• [EXERCISE GOAL]: Lines before the one containing "Before and after one commit to BartoszMilewski/Writing, a" in the records below are to be left out; that line and all after it, through the end, are to be retyped exactly.

-------- DATASET EXTRACT --------

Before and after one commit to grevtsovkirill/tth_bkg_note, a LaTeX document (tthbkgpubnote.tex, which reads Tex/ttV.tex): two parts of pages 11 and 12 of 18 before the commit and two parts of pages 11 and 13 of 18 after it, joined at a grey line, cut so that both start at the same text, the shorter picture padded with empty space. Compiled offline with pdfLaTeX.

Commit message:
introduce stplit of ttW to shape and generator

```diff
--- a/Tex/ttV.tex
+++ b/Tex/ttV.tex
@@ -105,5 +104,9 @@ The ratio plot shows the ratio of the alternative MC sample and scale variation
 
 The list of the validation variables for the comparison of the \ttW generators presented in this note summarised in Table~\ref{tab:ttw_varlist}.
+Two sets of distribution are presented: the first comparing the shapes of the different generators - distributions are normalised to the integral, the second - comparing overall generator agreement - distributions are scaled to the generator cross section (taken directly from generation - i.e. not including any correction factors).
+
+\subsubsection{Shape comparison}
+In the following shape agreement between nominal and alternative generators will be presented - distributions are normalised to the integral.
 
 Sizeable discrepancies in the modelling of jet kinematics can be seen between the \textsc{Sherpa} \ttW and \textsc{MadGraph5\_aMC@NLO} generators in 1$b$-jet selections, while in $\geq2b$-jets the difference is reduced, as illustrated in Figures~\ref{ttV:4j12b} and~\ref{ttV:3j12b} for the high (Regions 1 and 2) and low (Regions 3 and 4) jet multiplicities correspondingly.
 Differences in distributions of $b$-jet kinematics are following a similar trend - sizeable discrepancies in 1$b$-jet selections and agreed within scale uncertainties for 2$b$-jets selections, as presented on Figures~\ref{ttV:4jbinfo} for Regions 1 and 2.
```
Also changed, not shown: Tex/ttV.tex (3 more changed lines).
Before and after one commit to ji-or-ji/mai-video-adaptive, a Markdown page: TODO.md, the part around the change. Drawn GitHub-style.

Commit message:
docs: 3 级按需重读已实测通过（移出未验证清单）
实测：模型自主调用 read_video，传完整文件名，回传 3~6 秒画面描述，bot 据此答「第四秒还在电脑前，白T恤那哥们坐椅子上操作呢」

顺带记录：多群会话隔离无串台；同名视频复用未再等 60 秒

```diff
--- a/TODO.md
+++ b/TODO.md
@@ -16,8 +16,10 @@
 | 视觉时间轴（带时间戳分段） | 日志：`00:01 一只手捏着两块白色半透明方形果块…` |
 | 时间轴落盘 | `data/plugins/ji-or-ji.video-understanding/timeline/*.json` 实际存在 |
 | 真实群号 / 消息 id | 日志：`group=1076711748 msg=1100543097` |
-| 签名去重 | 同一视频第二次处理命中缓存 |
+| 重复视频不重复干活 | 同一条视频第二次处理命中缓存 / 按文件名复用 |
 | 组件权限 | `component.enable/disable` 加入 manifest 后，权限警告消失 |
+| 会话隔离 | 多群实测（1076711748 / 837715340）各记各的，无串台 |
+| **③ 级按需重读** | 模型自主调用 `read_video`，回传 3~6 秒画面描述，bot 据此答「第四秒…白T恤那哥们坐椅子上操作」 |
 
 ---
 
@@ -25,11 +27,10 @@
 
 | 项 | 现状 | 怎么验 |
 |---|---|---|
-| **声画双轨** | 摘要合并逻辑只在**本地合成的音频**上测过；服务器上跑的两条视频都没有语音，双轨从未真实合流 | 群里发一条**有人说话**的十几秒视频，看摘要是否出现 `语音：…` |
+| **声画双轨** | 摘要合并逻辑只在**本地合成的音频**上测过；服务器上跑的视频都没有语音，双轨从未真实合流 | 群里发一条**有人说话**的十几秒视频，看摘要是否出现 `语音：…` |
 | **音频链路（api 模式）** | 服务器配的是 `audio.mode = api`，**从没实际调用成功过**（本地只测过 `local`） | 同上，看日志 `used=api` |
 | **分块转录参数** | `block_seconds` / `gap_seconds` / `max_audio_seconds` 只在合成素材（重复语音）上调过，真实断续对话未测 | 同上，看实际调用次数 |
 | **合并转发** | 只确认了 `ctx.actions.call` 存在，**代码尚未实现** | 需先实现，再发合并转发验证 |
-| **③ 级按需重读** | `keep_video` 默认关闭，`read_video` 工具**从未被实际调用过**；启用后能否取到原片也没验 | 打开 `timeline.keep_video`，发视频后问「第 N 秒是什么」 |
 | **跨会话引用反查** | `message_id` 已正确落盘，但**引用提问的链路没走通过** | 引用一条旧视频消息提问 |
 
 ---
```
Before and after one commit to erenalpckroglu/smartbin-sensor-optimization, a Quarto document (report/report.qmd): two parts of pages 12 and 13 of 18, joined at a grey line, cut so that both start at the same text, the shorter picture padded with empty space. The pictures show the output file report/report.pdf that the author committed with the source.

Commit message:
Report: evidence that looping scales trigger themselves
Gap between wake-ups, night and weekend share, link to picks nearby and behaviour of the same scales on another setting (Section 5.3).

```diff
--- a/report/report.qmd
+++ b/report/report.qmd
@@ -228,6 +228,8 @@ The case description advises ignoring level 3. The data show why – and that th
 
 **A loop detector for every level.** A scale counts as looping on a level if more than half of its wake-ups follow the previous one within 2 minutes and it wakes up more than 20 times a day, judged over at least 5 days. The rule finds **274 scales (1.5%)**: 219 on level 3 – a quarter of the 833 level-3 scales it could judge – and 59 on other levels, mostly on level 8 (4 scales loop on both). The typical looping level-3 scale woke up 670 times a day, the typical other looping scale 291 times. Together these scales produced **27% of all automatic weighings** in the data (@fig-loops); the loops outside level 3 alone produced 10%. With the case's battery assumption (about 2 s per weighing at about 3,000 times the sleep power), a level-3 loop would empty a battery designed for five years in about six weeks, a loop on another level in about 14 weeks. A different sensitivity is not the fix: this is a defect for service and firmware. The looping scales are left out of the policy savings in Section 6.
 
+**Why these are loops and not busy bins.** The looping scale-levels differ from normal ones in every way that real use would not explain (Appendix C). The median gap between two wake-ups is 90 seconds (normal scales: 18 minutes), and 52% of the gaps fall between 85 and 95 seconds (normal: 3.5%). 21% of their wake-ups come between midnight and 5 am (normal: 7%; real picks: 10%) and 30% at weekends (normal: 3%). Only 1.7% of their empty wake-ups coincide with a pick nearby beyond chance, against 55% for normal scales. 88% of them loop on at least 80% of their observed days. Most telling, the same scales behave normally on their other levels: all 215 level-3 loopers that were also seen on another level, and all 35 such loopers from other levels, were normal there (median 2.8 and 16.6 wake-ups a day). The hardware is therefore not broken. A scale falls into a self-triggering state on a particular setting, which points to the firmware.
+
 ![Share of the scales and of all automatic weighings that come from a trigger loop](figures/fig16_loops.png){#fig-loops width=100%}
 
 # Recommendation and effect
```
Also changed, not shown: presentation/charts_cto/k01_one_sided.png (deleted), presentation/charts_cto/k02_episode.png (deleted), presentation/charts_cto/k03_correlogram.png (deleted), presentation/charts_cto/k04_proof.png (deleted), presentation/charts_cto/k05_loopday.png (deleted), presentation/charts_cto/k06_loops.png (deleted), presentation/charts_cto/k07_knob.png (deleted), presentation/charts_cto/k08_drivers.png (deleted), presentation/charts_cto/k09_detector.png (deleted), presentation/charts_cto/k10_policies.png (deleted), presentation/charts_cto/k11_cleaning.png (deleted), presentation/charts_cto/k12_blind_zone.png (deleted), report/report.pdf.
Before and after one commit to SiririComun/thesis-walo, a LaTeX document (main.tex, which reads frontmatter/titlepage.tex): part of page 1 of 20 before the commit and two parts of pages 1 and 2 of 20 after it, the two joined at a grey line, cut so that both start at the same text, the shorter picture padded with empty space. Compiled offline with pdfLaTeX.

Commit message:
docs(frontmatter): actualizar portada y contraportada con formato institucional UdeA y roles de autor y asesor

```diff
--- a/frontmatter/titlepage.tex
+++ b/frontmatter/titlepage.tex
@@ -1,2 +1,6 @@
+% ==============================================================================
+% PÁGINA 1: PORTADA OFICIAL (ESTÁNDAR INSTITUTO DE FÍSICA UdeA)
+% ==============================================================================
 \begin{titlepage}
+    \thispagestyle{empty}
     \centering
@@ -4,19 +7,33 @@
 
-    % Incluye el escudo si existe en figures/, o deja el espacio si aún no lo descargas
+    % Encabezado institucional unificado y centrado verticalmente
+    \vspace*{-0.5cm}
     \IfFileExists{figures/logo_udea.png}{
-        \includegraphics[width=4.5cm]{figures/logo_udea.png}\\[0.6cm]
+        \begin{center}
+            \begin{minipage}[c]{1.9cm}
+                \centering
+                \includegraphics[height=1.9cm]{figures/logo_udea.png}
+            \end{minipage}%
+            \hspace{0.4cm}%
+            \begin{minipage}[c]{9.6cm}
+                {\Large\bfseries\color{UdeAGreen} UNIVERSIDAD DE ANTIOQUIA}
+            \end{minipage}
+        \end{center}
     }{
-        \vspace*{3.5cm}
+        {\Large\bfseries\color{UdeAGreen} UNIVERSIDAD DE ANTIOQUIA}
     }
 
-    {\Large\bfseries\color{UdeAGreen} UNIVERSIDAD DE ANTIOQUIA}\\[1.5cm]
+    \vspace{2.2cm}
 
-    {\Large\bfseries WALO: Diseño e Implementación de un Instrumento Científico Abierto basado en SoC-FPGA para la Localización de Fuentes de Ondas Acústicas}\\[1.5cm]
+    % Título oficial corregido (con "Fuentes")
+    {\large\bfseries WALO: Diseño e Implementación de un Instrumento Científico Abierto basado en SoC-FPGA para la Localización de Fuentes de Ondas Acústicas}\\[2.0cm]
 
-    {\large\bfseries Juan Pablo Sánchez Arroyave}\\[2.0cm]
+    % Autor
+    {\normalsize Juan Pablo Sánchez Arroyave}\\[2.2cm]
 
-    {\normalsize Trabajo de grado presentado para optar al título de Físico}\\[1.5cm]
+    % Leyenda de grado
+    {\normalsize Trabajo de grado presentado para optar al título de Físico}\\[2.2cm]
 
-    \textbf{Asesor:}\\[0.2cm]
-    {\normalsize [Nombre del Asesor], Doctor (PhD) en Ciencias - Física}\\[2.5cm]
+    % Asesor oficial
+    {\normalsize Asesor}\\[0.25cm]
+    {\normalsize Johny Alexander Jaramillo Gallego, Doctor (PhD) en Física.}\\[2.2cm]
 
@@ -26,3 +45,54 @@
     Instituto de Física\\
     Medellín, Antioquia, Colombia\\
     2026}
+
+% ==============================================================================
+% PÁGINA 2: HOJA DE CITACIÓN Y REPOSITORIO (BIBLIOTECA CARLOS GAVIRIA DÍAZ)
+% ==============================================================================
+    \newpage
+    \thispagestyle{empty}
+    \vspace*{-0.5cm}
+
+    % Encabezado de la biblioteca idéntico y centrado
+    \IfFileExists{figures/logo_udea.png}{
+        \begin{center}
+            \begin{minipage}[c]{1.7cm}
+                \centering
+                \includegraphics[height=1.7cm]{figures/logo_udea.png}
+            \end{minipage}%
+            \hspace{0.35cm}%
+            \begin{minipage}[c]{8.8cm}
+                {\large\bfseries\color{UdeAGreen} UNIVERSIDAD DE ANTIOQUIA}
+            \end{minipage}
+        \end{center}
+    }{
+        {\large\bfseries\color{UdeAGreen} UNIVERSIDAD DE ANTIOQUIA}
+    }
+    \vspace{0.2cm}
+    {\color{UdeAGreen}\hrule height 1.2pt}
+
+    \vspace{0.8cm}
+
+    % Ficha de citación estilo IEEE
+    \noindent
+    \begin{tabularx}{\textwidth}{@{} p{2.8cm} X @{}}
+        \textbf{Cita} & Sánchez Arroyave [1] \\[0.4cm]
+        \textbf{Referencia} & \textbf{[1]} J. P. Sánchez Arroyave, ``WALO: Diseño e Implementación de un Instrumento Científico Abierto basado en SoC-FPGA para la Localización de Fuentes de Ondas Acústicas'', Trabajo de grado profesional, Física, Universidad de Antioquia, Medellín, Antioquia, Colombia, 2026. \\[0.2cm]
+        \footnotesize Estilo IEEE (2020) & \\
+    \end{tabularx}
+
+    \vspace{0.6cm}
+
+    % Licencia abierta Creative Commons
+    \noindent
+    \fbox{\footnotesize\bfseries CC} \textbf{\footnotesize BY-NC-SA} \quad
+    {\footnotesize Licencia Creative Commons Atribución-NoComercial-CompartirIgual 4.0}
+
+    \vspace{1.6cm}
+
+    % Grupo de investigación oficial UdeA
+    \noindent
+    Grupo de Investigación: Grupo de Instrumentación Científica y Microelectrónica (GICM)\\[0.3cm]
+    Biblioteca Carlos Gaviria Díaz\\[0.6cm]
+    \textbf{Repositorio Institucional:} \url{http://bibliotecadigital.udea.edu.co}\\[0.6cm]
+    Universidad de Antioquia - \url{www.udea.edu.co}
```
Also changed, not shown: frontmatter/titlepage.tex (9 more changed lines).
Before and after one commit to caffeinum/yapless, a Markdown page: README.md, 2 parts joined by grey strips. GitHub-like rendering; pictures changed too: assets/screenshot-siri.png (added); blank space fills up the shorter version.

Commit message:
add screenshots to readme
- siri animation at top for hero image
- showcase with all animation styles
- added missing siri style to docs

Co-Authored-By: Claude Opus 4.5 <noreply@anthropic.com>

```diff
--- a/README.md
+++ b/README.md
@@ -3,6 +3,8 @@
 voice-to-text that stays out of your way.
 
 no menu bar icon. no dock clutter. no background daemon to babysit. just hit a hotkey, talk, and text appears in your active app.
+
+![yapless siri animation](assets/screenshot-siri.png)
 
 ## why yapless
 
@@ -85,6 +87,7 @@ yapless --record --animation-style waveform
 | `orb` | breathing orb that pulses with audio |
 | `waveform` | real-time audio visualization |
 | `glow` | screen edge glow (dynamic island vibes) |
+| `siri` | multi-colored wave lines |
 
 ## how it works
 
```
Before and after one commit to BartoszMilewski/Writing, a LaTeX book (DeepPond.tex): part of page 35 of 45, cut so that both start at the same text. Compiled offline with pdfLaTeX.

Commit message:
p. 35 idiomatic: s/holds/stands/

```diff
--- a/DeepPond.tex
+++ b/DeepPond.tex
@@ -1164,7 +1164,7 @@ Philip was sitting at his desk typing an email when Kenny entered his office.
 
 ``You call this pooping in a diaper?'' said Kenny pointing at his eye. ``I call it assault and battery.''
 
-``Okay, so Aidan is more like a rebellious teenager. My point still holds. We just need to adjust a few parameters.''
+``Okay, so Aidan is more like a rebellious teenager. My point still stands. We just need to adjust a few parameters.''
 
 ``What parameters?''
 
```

--------

• [WRITTEN SOLUTION]:
Before and after one commit to BartoszMilewski/Writing, a LaTeX book (DeepPond.tex): part of page 35 of 45, cut so that both start at the same text. Compiled offline with pdfLaTeX.

Commit message:
p. 35 idiomatic: s/holds/stands/

```diff
--- a/DeepPond.tex
+++ b/DeepPond.tex
@@ -1164,7 +1164,7 @@ Philip was sitting at his desk typing an email when Kenny entered his office.
 
 ``You call this pooping in a diaper?'' said Kenny pointing at his eye. ``I call it assault and battery.''
 
-``Okay, so Aidan is more like a rebellious teenager. My point still holds. We just need to adjust a few parameters.''
+``Okay, so Aidan is more like a rebellious teenager. My point still stands. We just need to adjust a few parameters.''
 
 ``What parameters?''
 
```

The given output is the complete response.